§ WHAT THE EXERCISE ASKS
Search the listing for "extends" and copy every line where it appears.
━━ TASK INPUT
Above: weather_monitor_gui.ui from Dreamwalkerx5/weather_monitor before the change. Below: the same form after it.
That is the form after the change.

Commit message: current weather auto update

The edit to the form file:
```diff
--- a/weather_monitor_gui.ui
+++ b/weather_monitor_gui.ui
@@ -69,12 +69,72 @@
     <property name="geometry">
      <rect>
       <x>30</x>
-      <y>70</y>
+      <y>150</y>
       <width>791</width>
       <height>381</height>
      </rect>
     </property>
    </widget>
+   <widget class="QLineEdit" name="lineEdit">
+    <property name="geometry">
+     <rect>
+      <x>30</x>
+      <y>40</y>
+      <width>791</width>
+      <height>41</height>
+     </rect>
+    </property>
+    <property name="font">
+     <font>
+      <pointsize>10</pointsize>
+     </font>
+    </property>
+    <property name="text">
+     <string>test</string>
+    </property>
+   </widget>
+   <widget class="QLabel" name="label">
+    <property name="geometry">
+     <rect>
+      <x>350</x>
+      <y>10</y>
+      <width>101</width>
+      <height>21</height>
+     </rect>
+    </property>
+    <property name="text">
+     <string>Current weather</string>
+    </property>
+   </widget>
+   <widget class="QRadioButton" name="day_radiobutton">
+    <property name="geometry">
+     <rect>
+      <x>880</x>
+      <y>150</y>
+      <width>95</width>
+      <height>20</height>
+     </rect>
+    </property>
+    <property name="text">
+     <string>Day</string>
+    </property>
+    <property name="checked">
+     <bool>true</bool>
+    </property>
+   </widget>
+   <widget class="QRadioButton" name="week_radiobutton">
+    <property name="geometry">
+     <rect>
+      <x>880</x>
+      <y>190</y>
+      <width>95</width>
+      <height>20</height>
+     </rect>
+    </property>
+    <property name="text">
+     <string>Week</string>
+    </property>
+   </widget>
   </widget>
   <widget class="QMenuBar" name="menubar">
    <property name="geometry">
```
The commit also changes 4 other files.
━━━━
━━ TASK INPUT
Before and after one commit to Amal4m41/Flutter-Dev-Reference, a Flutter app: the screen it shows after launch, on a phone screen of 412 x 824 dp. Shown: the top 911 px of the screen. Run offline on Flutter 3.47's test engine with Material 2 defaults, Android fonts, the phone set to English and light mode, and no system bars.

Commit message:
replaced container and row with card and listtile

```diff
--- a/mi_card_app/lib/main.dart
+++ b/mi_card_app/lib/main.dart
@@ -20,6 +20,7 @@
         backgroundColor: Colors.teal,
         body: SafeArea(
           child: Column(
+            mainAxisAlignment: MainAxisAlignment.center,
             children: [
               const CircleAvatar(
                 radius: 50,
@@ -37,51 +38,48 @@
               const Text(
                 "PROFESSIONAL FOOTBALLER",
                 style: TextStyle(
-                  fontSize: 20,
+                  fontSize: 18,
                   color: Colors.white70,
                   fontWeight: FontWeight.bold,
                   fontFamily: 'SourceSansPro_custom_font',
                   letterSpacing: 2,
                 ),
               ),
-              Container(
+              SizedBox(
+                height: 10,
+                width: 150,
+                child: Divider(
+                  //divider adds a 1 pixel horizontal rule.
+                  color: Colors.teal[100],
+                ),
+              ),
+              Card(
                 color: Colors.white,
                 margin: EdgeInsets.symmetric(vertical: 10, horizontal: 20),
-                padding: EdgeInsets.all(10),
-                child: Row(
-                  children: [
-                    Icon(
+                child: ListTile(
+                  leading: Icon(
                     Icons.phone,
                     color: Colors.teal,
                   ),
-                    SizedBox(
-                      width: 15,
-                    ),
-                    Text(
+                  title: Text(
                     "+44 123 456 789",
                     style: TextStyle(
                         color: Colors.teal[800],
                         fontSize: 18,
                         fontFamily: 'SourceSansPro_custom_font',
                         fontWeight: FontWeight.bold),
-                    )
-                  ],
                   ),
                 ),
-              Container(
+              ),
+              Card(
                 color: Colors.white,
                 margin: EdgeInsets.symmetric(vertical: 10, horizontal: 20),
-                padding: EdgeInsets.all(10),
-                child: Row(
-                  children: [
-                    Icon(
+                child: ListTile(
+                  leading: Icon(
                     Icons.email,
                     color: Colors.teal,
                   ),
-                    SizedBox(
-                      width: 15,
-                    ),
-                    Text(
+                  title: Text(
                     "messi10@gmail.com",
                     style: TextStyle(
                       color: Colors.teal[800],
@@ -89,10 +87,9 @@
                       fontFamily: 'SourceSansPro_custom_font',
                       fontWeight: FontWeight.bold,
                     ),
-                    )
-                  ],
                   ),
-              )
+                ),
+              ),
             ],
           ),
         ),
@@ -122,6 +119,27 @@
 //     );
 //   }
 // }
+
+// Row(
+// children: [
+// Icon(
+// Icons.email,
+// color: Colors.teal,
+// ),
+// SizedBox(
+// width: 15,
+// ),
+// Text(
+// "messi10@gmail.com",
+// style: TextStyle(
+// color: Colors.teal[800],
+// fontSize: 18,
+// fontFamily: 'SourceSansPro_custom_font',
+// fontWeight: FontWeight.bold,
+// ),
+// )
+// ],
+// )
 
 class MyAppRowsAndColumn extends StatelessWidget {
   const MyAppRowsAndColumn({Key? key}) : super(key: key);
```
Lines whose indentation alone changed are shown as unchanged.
━━━━
━━ TASK INPUT
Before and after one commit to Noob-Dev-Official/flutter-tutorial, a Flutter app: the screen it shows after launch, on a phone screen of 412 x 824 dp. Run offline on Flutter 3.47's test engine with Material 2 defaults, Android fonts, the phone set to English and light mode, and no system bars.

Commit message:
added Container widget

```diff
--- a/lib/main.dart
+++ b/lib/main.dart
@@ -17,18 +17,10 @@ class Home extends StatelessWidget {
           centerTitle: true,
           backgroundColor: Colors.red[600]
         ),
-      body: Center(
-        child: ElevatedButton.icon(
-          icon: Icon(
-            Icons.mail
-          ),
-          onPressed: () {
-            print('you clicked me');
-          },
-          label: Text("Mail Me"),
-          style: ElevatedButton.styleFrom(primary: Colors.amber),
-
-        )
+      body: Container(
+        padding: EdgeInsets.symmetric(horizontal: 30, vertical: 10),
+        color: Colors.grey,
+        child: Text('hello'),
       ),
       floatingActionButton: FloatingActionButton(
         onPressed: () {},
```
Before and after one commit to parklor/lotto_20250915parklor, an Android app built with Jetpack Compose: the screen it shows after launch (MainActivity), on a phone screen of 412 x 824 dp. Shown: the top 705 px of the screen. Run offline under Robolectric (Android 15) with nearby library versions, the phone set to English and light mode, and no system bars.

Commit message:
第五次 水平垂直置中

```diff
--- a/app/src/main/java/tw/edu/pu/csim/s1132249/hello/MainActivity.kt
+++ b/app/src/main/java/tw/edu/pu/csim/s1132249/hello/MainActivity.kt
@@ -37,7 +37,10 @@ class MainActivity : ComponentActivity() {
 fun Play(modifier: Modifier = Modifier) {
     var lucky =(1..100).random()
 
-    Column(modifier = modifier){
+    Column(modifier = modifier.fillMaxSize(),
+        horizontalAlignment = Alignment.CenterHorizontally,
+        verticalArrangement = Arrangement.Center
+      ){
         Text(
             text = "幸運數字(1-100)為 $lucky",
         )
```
━━━━
§ EXERCISE OUTPUT
 class MyAppRowsAndColumn extends StatelessWidget {
@@ -17,18 +17,10 @@ class Home extends StatelessWidget {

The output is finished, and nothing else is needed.